/---

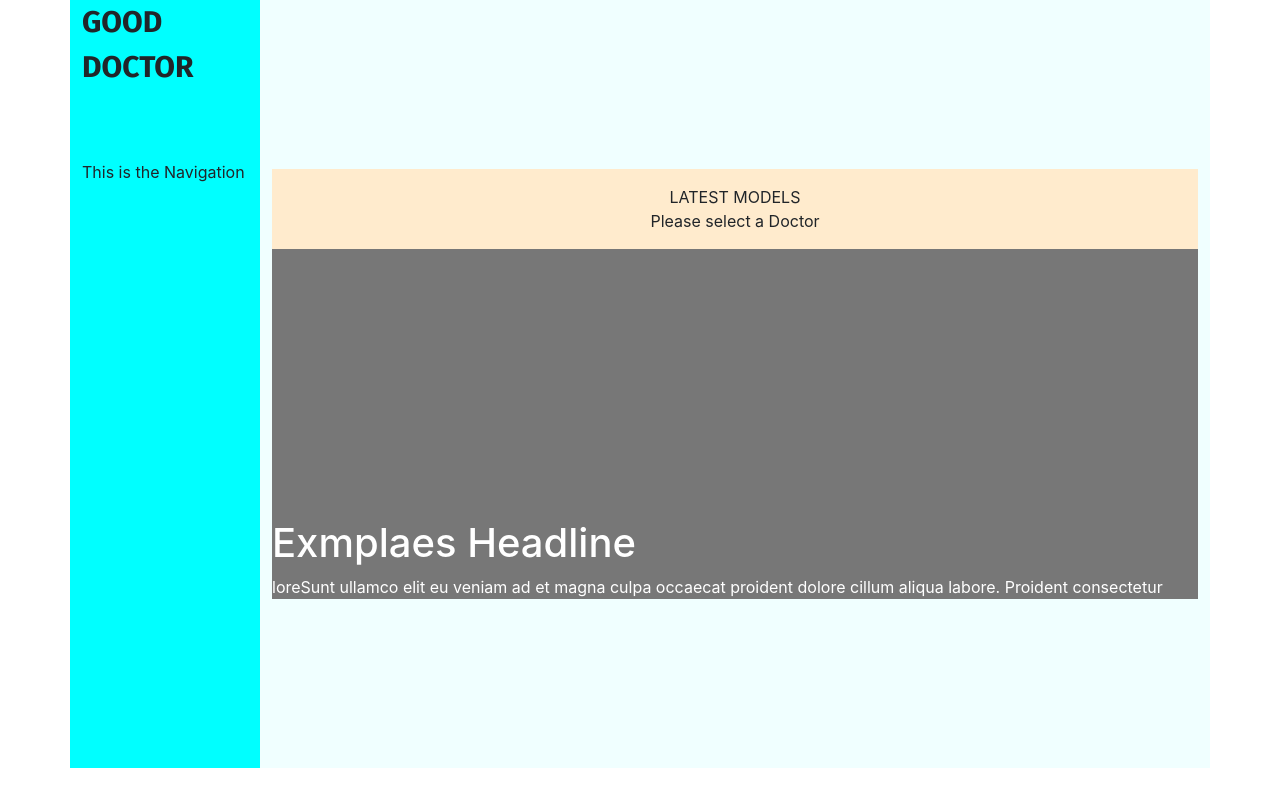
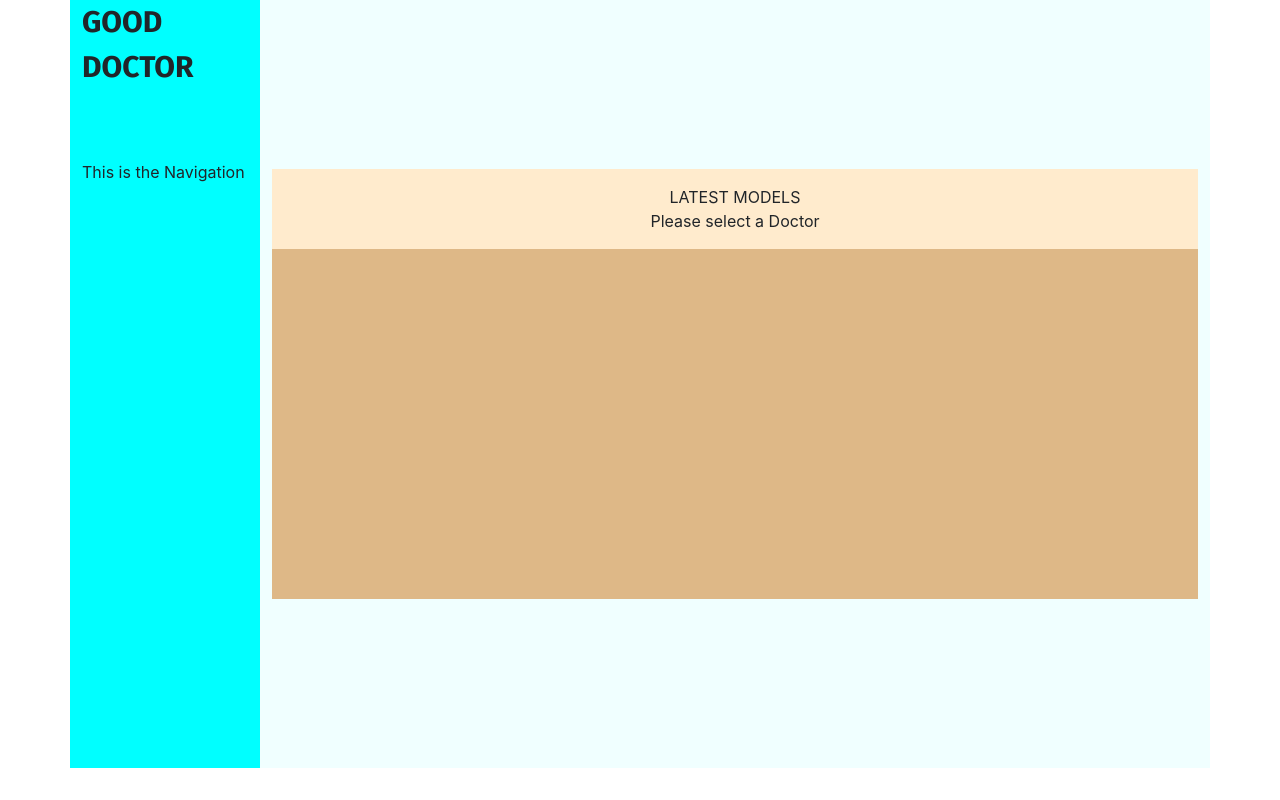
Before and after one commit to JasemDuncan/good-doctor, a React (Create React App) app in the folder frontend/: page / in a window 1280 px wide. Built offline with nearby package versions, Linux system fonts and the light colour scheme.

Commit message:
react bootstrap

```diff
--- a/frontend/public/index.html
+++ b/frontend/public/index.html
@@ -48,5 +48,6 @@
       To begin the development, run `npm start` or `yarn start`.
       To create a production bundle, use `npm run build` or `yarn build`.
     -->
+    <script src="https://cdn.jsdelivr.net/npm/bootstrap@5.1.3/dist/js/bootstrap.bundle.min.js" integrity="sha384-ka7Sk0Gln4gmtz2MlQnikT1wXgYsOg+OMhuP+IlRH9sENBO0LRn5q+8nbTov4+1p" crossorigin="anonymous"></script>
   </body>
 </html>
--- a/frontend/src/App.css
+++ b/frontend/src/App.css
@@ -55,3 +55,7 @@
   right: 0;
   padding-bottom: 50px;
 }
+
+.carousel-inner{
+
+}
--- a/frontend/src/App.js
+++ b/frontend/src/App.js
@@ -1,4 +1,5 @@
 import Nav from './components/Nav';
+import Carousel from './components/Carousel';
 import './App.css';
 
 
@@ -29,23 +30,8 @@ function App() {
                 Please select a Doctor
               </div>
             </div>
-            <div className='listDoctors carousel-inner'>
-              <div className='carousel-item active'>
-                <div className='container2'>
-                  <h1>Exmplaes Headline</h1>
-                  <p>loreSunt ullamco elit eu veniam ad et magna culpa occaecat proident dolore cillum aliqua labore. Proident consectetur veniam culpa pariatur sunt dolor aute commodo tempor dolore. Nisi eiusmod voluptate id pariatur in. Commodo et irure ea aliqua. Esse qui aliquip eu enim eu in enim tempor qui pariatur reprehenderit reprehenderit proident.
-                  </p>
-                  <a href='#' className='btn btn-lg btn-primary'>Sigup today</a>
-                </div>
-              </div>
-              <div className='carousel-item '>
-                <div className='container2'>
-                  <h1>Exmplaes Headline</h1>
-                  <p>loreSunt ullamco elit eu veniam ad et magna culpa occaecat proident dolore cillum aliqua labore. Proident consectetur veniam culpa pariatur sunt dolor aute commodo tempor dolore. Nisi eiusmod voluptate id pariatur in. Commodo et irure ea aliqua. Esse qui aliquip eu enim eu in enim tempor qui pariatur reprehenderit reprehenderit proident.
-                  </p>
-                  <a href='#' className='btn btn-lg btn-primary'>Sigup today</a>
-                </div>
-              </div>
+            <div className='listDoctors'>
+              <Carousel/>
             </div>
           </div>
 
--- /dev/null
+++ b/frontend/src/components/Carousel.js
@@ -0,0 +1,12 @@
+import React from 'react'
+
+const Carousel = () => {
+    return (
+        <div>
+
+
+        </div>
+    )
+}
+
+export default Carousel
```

\---

■ **Assignment**:
Could you return the entire listing above verbatim while dropping each picture?

■ **Result for this exercise**:
Before and after one commit to JasemDuncan/good-doctor, a React (Create React App) app in the folder frontend/: page / in a window 1280 px wide. Built offline with nearby package versions, Linux system fonts and the light colour scheme.

Commit message:
react bootstrap

```diff
--- a/frontend/public/index.html
+++ b/frontend/public/index.html
@@ -48,5 +48,6 @@
       To begin the development, run `npm start` or `yarn start`.
       To create a production bundle, use `npm run build` or `yarn build`.
     -->
+    <script src="https://cdn.jsdelivr.net/npm/bootstrap@5.1.3/dist/js/bootstrap.bundle.min.js" integrity="sha384-ka7Sk0Gln4gmtz2MlQnikT1wXgYsOg+OMhuP+IlRH9sENBO0LRn5q+8nbTov4+1p" crossorigin="anonymous"></script>
   </body>
 </html>
--- a/frontend/src/App.css
+++ b/frontend/src/App.css
@@ -55,3 +55,7 @@
   right: 0;
   padding-bottom: 50px;
 }
+
+.carousel-inner{
+
+}
--- a/frontend/src/App.js
+++ b/frontend/src/App.js
@@ -1,4 +1,5 @@
 import Nav from './components/Nav';
+import Carousel from './components/Carousel';
 import './App.css';
 
 
@@ -29,23 +30,8 @@ function App() {
                 Please select a Doctor
               </div>
             </div>
-            <div className='listDoctors carousel-inner'>
-              <div className='carousel-item active'>
-                <div className='container2'>
-                  <h1>Exmplaes Headline</h1>
-                  <p>loreSunt ullamco elit eu veniam ad et magna culpa occaecat proident dolore cillum aliqua labore. Proident consectetur veniam culpa pariatur sunt dolor aute commodo tempor dolore. Nisi eiusmod voluptate id pariatur in. Commodo et irure ea aliqua. Esse qui aliquip eu enim eu in enim tempor qui pariatur reprehenderit reprehenderit proident.
-                  </p>
-                  <a href='#' className='btn btn-lg btn-primary'>Sigup today</a>
-                </div>
-              </div>
-              <div className='carousel-item '>
-                <div className='container2'>
-                  <h1>Exmplaes Headline</h1>
-                  <p>loreSunt ullamco elit eu veniam ad et magna culpa occaecat proident dolore cillum aliqua labore. Proident consectetur veniam culpa pariatur sunt dolor aute commodo tempor dolore. Nisi eiusmod voluptate id pariatur in. Commodo et irure ea aliqua. Esse qui aliquip eu enim eu in enim tempor qui pariatur reprehenderit reprehenderit proident.
-                  </p>
-                  <a href='#' className='btn btn-lg btn-primary'>Sigup today</a>
-                </div>
-              </div>
+            <div className='listDoctors'>
+              <Carousel/>
             </div>
           </div>
 
--- /dev/null
+++ b/frontend/src/components/Carousel.js
@@ -0,0 +1,12 @@
+import React from 'react'
+
+const Carousel = () => {
+    return (
+        <div>
+
+
+        </div>
+    )
+}
+
+export default Carousel
```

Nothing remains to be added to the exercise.